Q: We’re planning a new venture to manufacture medical devices in the U.S. but export them only. There will be no commercial distribution in the U.S. and no marketing clearance in the U.S.
I understand that for other manufacturers with 510(k) approvals in the U.S., events that qualify under the Medical Device Reporting (MDR) regulations require us to submit an MDR report, no matter where the events occur, including outside the U.S. But in our case, if a manufacturer has no 510(k) and doesn’t distribute anything in the U.S., would we still need to file an MDR?

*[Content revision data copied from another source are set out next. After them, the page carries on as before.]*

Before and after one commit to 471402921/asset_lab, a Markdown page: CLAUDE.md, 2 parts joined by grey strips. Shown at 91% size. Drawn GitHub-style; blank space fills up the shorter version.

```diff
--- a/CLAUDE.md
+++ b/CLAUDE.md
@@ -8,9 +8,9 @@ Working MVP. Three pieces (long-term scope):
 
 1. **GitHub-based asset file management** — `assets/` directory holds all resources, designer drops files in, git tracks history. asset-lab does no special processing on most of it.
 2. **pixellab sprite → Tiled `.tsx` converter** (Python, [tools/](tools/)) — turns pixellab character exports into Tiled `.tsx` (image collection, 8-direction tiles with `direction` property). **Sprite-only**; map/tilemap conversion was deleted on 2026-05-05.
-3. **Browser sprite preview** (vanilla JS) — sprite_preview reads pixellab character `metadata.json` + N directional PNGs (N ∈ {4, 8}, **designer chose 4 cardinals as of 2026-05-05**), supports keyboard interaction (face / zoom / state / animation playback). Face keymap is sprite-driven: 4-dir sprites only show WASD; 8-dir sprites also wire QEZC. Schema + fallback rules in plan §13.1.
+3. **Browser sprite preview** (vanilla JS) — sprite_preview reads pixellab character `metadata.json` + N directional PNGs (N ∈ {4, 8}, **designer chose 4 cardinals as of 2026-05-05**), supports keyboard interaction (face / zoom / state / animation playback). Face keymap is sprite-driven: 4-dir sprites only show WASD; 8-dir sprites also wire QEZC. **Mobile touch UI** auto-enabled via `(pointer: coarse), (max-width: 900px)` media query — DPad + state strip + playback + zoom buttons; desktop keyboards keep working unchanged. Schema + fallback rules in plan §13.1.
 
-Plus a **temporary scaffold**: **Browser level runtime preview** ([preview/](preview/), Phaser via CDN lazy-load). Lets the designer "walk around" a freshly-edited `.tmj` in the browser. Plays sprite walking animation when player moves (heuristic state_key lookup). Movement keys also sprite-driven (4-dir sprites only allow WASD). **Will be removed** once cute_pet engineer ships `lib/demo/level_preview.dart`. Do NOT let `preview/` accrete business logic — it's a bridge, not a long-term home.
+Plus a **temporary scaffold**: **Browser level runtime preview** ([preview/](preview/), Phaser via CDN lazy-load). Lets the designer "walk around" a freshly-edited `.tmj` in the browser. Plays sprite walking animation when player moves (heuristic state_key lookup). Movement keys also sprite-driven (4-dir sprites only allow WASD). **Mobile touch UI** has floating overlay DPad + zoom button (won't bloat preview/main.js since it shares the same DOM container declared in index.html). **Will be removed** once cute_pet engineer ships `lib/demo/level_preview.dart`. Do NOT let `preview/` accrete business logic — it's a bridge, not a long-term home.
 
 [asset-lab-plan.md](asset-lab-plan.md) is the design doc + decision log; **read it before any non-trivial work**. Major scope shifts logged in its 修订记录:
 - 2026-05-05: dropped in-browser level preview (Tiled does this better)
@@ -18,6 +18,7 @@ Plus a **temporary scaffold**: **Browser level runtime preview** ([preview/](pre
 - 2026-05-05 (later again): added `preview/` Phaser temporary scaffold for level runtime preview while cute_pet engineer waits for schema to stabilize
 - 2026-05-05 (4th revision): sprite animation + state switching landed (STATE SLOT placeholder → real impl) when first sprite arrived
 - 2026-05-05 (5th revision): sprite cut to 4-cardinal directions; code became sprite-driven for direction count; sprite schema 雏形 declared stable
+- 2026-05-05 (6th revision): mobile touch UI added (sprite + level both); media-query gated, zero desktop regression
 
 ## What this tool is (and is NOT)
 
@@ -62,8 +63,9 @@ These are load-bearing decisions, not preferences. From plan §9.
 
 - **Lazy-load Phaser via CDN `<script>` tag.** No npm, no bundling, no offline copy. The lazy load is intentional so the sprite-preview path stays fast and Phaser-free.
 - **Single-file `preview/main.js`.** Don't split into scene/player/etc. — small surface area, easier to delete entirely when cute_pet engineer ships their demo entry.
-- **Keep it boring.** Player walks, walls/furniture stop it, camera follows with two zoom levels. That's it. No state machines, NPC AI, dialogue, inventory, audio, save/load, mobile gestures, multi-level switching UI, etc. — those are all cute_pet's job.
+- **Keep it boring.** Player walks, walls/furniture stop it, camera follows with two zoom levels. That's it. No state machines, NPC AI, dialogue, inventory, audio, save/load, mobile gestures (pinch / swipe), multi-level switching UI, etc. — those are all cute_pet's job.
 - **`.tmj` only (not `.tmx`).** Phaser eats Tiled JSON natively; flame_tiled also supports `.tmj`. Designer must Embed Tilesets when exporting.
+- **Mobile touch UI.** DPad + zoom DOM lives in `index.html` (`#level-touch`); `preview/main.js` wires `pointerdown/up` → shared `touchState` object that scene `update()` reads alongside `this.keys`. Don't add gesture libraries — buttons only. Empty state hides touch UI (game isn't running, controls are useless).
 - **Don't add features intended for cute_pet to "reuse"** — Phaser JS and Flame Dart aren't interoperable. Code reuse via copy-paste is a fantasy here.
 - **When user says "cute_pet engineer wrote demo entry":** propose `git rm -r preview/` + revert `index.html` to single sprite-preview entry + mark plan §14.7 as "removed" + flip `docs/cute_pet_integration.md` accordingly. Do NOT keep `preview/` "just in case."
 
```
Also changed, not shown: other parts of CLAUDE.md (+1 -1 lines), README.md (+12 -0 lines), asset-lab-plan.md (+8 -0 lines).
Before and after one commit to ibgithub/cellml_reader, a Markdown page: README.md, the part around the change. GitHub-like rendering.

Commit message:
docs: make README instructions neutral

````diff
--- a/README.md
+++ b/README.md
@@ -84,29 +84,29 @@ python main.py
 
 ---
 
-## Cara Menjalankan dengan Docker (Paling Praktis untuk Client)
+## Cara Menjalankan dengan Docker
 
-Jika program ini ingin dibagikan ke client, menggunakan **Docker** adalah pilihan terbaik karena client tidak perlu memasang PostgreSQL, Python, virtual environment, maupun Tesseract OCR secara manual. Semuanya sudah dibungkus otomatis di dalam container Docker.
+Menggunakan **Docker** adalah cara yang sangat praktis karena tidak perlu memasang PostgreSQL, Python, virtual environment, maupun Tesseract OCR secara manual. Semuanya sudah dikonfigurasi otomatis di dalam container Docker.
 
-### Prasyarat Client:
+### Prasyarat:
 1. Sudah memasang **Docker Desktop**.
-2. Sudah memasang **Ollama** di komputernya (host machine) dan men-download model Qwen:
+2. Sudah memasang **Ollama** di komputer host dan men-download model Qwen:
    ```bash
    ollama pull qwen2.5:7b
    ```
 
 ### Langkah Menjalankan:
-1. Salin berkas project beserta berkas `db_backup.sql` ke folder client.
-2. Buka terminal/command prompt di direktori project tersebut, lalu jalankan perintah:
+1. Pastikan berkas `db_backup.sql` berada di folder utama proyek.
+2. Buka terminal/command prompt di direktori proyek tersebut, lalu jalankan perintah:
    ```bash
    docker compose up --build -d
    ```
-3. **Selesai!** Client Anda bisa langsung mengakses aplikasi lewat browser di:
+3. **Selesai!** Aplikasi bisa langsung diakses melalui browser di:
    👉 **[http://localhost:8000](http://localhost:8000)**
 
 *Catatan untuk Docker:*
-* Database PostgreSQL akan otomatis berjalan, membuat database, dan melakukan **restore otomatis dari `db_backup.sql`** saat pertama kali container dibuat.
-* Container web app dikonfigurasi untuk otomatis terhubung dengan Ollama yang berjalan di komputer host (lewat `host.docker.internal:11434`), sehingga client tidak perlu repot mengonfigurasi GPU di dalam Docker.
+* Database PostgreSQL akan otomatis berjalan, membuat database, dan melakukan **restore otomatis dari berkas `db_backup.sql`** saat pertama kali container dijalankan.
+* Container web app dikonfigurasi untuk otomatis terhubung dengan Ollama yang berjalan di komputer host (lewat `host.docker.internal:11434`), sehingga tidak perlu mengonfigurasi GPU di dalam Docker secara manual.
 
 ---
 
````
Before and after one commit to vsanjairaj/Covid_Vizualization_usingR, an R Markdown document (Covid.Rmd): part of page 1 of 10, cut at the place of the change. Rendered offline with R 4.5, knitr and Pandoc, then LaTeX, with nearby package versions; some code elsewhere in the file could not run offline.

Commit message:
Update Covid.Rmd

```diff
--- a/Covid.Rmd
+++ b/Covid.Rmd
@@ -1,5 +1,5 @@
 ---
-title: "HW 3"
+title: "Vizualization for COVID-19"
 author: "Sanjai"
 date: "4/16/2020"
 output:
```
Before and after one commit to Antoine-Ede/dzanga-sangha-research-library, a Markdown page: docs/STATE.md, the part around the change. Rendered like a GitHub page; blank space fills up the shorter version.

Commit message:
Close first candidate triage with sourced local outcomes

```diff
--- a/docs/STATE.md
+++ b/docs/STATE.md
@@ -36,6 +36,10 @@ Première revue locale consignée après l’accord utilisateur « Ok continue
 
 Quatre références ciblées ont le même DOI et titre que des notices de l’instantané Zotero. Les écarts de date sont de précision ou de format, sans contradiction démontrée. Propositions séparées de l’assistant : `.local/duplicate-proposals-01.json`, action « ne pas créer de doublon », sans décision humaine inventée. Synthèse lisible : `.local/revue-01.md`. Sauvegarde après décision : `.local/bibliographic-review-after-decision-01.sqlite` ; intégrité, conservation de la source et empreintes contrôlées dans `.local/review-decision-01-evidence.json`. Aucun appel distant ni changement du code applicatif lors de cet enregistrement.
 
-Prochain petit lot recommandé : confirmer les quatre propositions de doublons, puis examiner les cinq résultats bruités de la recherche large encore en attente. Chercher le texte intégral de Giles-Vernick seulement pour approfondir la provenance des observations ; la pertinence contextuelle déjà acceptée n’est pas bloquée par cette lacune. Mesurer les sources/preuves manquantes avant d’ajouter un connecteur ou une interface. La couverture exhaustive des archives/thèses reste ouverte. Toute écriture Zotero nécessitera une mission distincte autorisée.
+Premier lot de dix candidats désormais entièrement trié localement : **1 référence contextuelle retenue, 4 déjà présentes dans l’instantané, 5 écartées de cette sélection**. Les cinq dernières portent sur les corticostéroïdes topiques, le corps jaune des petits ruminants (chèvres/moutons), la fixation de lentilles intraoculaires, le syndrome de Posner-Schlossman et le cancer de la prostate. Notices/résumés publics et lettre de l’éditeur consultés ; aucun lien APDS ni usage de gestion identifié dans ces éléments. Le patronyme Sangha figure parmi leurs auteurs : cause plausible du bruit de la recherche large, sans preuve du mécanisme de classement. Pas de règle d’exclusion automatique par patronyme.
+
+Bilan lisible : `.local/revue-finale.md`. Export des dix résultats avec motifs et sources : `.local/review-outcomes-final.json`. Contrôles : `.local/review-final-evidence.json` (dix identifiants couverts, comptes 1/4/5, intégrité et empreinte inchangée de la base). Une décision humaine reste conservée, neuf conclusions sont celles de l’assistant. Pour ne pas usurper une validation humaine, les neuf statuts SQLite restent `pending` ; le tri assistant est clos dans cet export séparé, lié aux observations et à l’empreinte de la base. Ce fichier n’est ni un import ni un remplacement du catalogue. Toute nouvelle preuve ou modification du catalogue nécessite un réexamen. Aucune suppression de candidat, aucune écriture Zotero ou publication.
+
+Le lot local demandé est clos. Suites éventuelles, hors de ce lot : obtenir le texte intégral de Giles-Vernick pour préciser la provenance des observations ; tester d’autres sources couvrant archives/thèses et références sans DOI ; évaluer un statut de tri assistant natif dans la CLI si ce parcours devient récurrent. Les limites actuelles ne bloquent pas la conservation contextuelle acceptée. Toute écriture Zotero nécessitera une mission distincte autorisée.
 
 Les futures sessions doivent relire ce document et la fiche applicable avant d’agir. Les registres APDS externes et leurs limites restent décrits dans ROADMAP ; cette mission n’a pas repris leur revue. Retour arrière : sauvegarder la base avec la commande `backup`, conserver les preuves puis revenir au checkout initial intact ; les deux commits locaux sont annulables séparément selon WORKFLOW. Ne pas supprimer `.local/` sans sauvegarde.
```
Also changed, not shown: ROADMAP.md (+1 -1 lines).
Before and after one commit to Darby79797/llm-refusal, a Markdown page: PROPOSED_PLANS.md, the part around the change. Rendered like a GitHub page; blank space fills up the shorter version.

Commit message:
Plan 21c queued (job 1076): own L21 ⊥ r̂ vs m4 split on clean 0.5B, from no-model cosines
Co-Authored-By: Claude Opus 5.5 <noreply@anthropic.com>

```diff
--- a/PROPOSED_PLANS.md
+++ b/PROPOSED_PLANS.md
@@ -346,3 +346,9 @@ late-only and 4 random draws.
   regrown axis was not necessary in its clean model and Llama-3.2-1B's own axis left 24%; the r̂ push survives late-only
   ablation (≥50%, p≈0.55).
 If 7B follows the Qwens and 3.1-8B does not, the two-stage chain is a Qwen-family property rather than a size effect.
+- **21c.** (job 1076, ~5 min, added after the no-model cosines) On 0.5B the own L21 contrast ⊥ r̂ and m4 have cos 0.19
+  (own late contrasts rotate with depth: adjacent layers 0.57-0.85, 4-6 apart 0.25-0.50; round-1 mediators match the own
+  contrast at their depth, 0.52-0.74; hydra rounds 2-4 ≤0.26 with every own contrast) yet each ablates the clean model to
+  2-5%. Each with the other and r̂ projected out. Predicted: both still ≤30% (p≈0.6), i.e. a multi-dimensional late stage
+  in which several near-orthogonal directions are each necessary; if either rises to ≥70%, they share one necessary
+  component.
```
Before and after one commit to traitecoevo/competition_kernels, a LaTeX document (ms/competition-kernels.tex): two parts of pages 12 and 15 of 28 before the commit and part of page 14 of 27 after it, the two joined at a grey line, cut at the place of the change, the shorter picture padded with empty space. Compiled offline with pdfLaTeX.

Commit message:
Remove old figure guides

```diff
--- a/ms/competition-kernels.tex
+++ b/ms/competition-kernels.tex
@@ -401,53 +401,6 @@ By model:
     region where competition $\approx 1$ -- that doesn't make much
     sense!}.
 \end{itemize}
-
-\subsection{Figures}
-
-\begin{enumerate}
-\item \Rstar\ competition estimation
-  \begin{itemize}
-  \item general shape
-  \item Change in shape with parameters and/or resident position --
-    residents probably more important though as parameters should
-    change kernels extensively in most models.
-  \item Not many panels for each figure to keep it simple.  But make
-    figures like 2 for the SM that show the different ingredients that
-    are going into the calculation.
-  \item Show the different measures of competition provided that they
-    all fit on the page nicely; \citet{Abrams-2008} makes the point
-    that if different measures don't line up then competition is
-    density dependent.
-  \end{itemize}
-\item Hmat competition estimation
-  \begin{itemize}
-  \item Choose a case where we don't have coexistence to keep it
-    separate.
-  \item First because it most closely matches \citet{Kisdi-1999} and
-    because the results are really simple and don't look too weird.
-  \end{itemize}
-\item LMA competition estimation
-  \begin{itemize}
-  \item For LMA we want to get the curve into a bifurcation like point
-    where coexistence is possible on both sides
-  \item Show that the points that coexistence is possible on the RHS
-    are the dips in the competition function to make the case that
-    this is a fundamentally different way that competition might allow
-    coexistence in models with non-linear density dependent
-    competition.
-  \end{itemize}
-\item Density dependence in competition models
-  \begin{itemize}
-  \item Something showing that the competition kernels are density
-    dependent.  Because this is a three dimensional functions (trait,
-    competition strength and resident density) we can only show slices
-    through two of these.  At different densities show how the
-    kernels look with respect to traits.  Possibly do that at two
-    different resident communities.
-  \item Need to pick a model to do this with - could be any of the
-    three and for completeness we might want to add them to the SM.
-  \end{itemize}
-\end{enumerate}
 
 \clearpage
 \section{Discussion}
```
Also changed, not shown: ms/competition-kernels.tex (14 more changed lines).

Consulting the regulations on the FDA website doesn’t help us. They make no distinction for situations like ours. It appears the regulations apply to all U.S. manufacturers of medical devices, even ones like us who would export all devices with no commercial distribution or market clearance in the U.S. Can you help clarify FDA’s expectations in a case like ours?
A: The FDA website is meant to clarify what might not be clear from reading the regulations themselves. Medical Device Reporting is only required for devices distributed in the U.S., no matter where they are made. In this case, the U.S. includes all 50 states, Puerto Rico, and other U.S. territories and commonwealths (U.S. Virgin Islands, Guam, American Samoa, etc.) plus all U.S. military installations, no matter where they’re located.
[pullquote align=”right” cite=”” link=”” color=”” class=”” size=””]You will be required to submit vigilance reports to the various countries where your product is distributed….[/pullquote]
If you don’t distribute your product to any of the locations described above, then FDA’s Medical Device Reporting regulations don’t apply. You will, however, be required to submit vigilance reports to the various countries where your product is distributed in accordance with those countries’ own regulations and requirements.
But don’t think you’re totally out of FDA’s jurisdiction. I’m assuming you will be registered with the FDA as a medical device manufacturer, because that’s the law. If any of those other countries ever receive a report about your device and want more information about your company, they may contact the FDA. In that case, FDA will inspect you as needed and will assist foreign governments if requested.
Answered by Denise Dion, Vice President of Regulatory & Quality Services at EduQuest (18 years as an expert FDA field investigator and a co-developer and trainer of FDA’s Quality System Inspection Technique-QSIT). Denise also is the lead instructor for EduQuest’s two-day training class on QSR Compliance Basics: Complying with FDA’s Medical Device 21 CFR 820 Quality System Regulation,